NASA honored Apollo astronaut Al Worden with the presentation of an Ambassador of Exploration Award for his contributions to the U.S. space program.
Worden received the award during a ceremony Thursday, July 30, 2009. The ceremony was held at the Apollo Saturn V Center at NASA's Kennedy Space Center Visitor Complex in Florida, where the moon rock will be displayed.
NASA is giving the Ambassador of Exploration Award to the first generation of explorers in the Mercury, Gemini and Apollo space programs for realizing America's goal of going to the moon. The award is a moon rock encased in Lucite, mounted for public display. The rock is part of the 842 pounds of lunar samples collected during six Apollo expeditions from 1969 to 1972. Those astronauts who receive the award will then present the award to a museum of their choice, where the moon rock will be placed for public display.
Worden served as command module pilot for the Apollo 15 mission, which set several moon records for NASA, including the longest lunar surface stay time, the longest lunar extravehicular activity and the first use of a lunar roving vehicle. Worden spent 38 minutes in a spacewalk outside the command module and logged a total of 295 hours, 11 minutes in space during the mission.

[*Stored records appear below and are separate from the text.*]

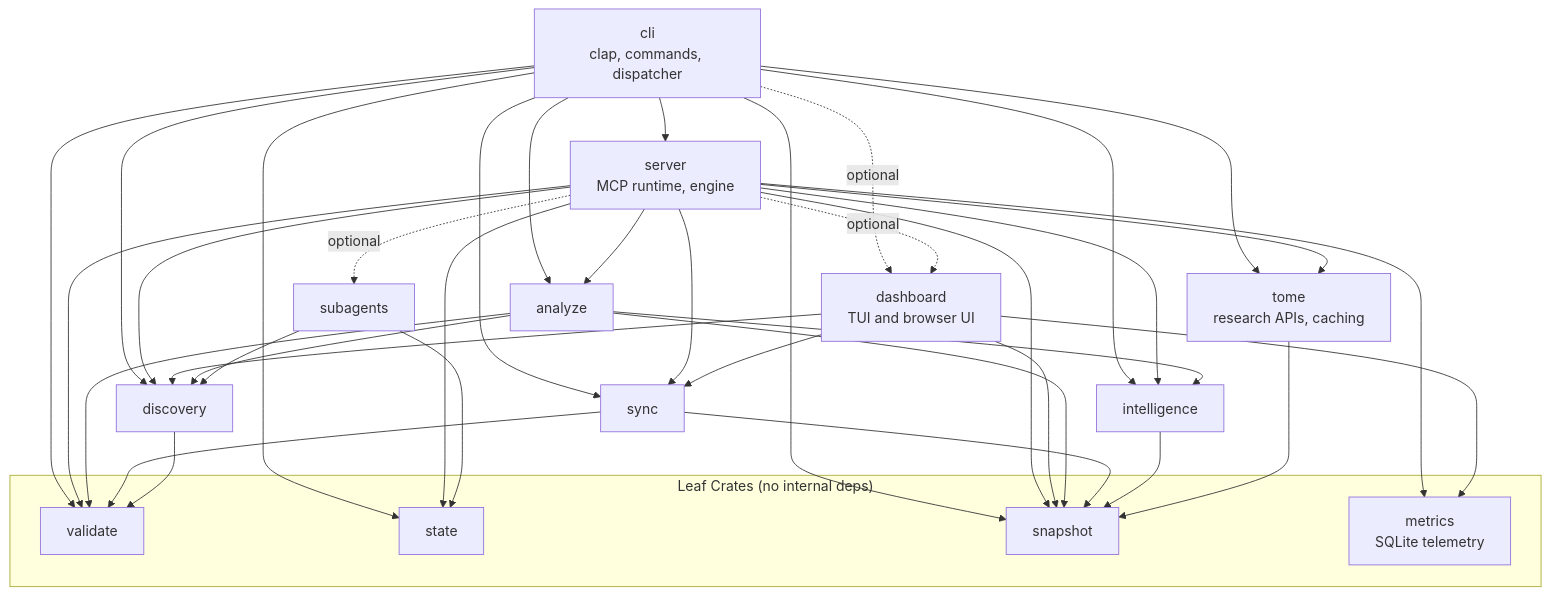
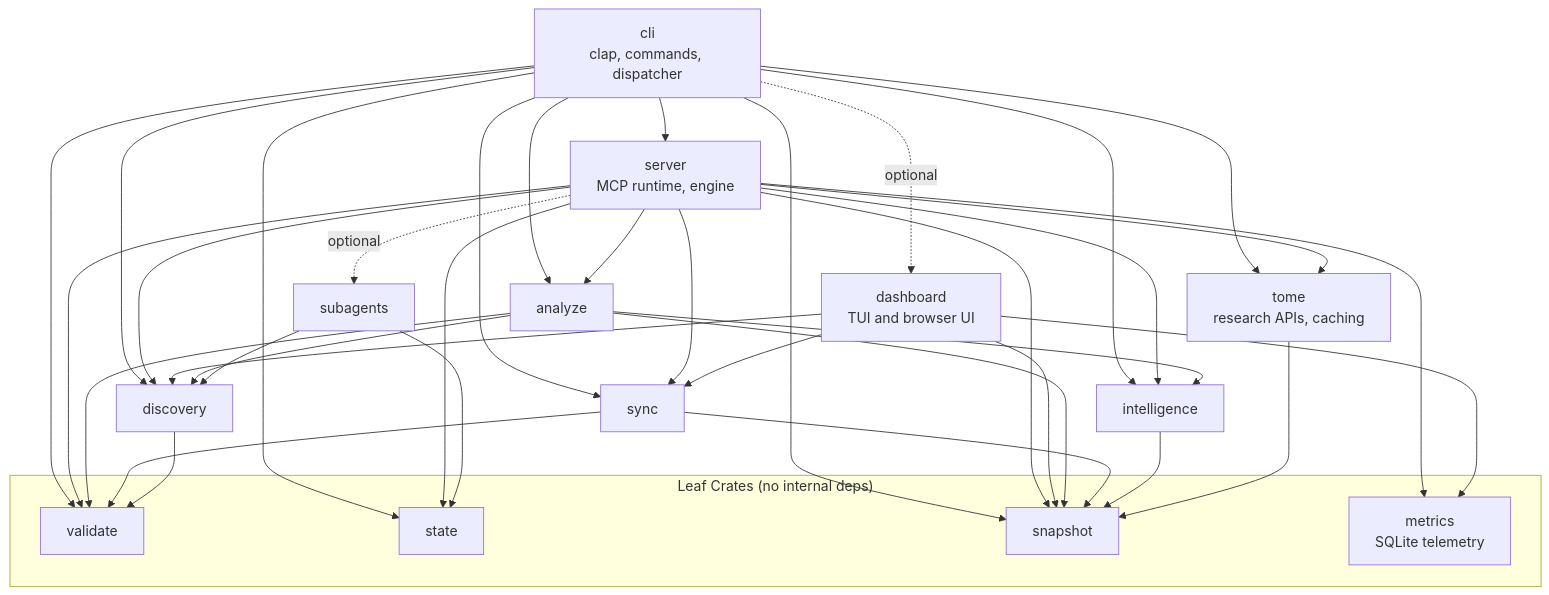
The second of 2 diagrams in docs/architecture.md (athola/skrills), drawn with Mermaid before and after one commit.

Commit message:
docs(architecture): drop the server-to-dashboard runtime edge
ff4290b moved skrills-dashboard to the server's dev-dependencies, so the
diagram's optional server -> dashboard edge no longer exists at runtime;
only the CLI depends on the dashboard.

````diff
--- a/docs/architecture.md
+++ b/docs/architecture.md
@@ -25,31 +25,30 @@
 ```mermaid
 graph TD
     cli[cli<br/>clap, commands, dispatcher] --> server[server<br/>MCP runtime, engine]
     cli --> sync & validate & analyze & intelligence
     cli --> tome & discovery & state & snapshot
-    cli -. optional .-> dashboard
+    cli -. optional .-> dashboard[dashboard<br/>TUI and browser UI]
     server --> sync[sync]
     server --> validate[validate]
     server --> analyze[analyze]
     server --> intelligence[intelligence]
     server --> discovery[discovery]
     server --> metrics[metrics<br/>SQLite telemetry]
     server --> tome[tome<br/>research APIs, caching]
     server --> state & snapshot
     server -. optional .-> subagents[subagents]
-    server -. optional .-> dashboard[dashboard<br/>TUI and browser UI]
     dashboard --> metrics & discovery & sync & snapshot
     analyze --> validate & discovery & intelligence & snapshot
     sync --> validate & snapshot
     discovery --> validate
     subagents --> discovery & state
     intelligence --> snapshot
     tome --> snapshot
 
     subgraph leaf["Leaf Crates (no internal deps)"]
         validate
         state[state]
         metrics
         snapshot[snapshot]
     end
 ```
````
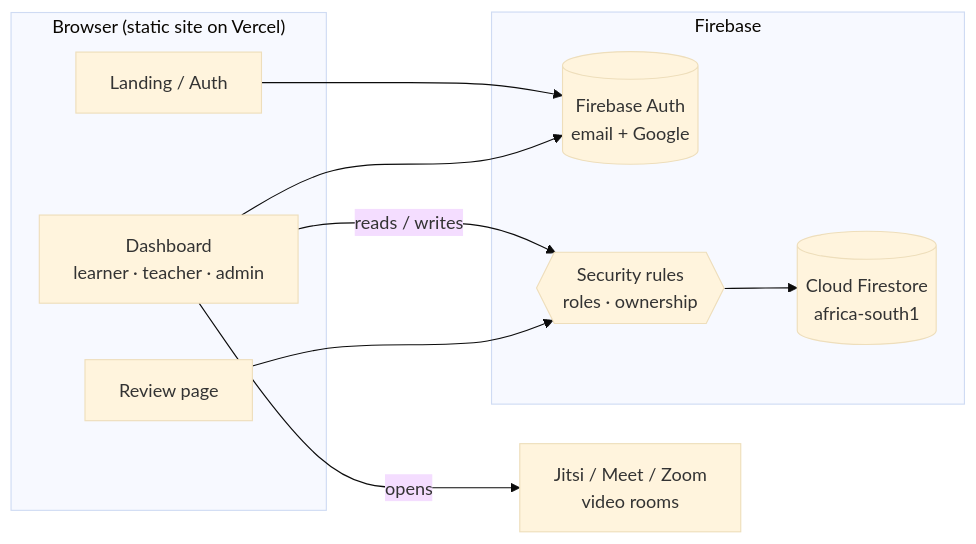
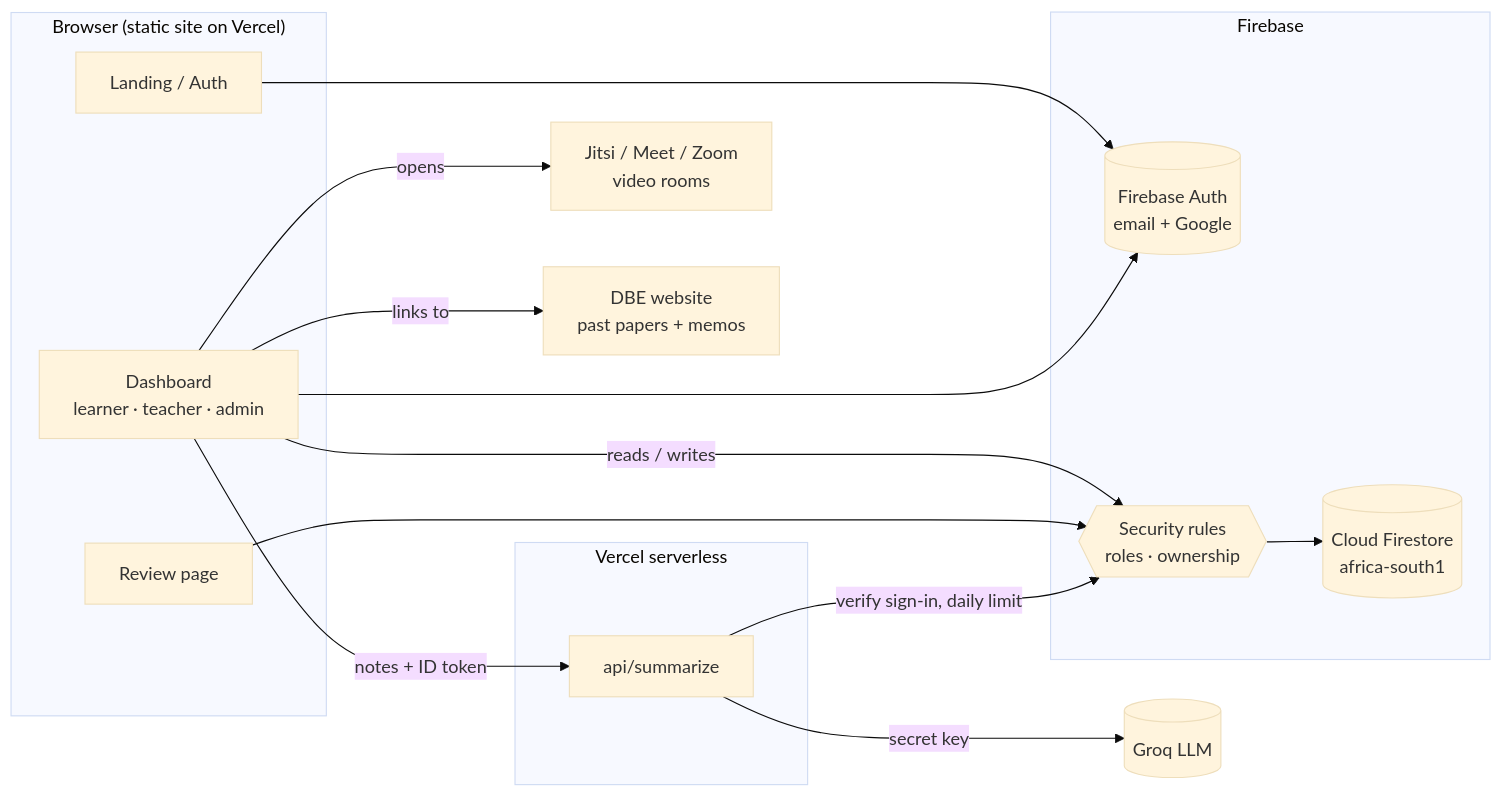
Before and after one commit to Responcebility/LifeSciences-Grade12-Tester: the diagram in README.md, drawn with Mermaid (base theme). The commit also changed other lines of this file and 1 other file, not shown here.

Commit message:
README: past papers, memo marking, AI notes, architecture and tests

````diff
--- a/README.md
+++ b/README.md
@@ -109,20 +132,29 @@
 ```mermaid
 flowchart LR
     subgraph Browser["Browser (static site on Vercel)"]
         L[Landing / Auth]
         D[Dashboard<br/>learner · teacher · admin]
         R[Review page]
     end
     subgraph Firebase
         A[(Firebase Auth<br/>email + Google)]
         S{{Security rules<br/>roles · ownership}}
         F[(Cloud Firestore<br/>africa-south1)]
     end
+    subgraph Vercel["Vercel serverless"]
+        V[api/summarize]
+    end
+    G[(Groq LLM)]
     J[Jitsi / Meet / Zoom<br/>video rooms]
+    E[DBE website<br/>past papers + memos]
 
     L --> A
     D --> A
     D -- reads / writes --> S --> F
     R --> S
+    D -- notes + ID token --> V
+    V -- verify sign-in, daily limit --> S
+    V -- secret key --> G
     D -- opens --> J
+    D -- links to --> E
 ```
````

Worden was born in Jackson, Mich. He received a bachelor of military science degree from the United States Military Academy at West Point, N.Y., in 1955, and master of science degrees in astronautical and aeronautical engineering and instrumentation engineering from the University of Michigan in 1963.